### Data for analysis

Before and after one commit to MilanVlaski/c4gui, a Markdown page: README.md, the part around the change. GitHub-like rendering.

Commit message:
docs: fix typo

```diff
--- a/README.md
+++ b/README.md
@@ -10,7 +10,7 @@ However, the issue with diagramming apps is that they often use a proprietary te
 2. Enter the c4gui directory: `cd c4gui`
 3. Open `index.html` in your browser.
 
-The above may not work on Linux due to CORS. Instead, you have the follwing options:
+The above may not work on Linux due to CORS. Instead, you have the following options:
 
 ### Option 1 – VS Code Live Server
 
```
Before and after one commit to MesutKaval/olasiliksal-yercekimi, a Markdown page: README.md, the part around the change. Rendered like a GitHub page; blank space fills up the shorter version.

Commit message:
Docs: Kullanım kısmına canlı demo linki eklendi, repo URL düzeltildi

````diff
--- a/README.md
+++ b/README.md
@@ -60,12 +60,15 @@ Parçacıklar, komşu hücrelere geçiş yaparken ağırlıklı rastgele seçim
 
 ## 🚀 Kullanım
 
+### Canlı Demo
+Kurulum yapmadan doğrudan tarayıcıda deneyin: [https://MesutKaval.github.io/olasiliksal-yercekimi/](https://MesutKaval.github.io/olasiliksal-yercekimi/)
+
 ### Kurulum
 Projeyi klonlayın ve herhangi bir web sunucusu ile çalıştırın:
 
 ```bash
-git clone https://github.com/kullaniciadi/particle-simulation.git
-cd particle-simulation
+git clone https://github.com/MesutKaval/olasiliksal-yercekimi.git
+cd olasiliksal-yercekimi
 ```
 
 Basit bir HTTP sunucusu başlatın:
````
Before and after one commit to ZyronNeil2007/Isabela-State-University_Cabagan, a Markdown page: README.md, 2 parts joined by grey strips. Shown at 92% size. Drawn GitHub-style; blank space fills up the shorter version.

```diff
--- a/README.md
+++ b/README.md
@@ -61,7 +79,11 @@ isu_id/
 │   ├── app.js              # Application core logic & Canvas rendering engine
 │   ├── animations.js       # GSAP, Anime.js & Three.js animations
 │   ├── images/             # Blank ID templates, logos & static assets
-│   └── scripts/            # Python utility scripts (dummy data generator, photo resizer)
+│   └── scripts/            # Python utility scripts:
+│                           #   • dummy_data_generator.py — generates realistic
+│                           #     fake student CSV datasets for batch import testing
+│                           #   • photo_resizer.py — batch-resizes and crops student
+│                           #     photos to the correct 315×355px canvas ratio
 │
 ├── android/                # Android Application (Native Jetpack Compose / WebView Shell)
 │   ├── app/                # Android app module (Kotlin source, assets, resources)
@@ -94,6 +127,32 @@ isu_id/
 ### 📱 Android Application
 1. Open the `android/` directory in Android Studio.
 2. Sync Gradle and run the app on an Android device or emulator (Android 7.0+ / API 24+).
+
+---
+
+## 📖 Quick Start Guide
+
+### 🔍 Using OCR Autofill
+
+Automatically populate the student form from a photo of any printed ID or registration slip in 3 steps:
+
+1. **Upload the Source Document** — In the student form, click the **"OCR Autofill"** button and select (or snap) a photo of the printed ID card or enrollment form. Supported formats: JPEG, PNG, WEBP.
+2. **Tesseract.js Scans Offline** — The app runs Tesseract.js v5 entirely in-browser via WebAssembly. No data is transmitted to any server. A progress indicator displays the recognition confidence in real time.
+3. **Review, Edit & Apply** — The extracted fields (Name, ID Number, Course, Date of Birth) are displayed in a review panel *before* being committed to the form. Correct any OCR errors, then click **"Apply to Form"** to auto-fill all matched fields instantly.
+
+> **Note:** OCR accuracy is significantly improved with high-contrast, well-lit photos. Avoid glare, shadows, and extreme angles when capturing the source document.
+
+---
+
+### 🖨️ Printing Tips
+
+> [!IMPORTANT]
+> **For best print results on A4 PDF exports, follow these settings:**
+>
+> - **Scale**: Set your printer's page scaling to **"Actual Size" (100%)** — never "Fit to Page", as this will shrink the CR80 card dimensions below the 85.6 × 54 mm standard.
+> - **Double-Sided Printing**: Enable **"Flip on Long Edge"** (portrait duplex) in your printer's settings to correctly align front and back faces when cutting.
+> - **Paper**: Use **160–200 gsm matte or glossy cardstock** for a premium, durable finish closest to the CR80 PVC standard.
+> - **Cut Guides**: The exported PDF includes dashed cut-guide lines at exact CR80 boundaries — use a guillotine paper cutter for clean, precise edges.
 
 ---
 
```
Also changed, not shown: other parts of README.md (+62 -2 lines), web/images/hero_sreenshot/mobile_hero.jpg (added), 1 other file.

### Description of the task
The task calls for all lines in the entries that hold "browser".

### Written solution
 3. Open `index.html` in your browser.
+2. **Tesseract.js Scans Offline** — The app runs Tesseract.js v5 entirely in-browser via WebAssembly. No data is transmitted to any server. A progress indicator displays the recognition confidence in real time.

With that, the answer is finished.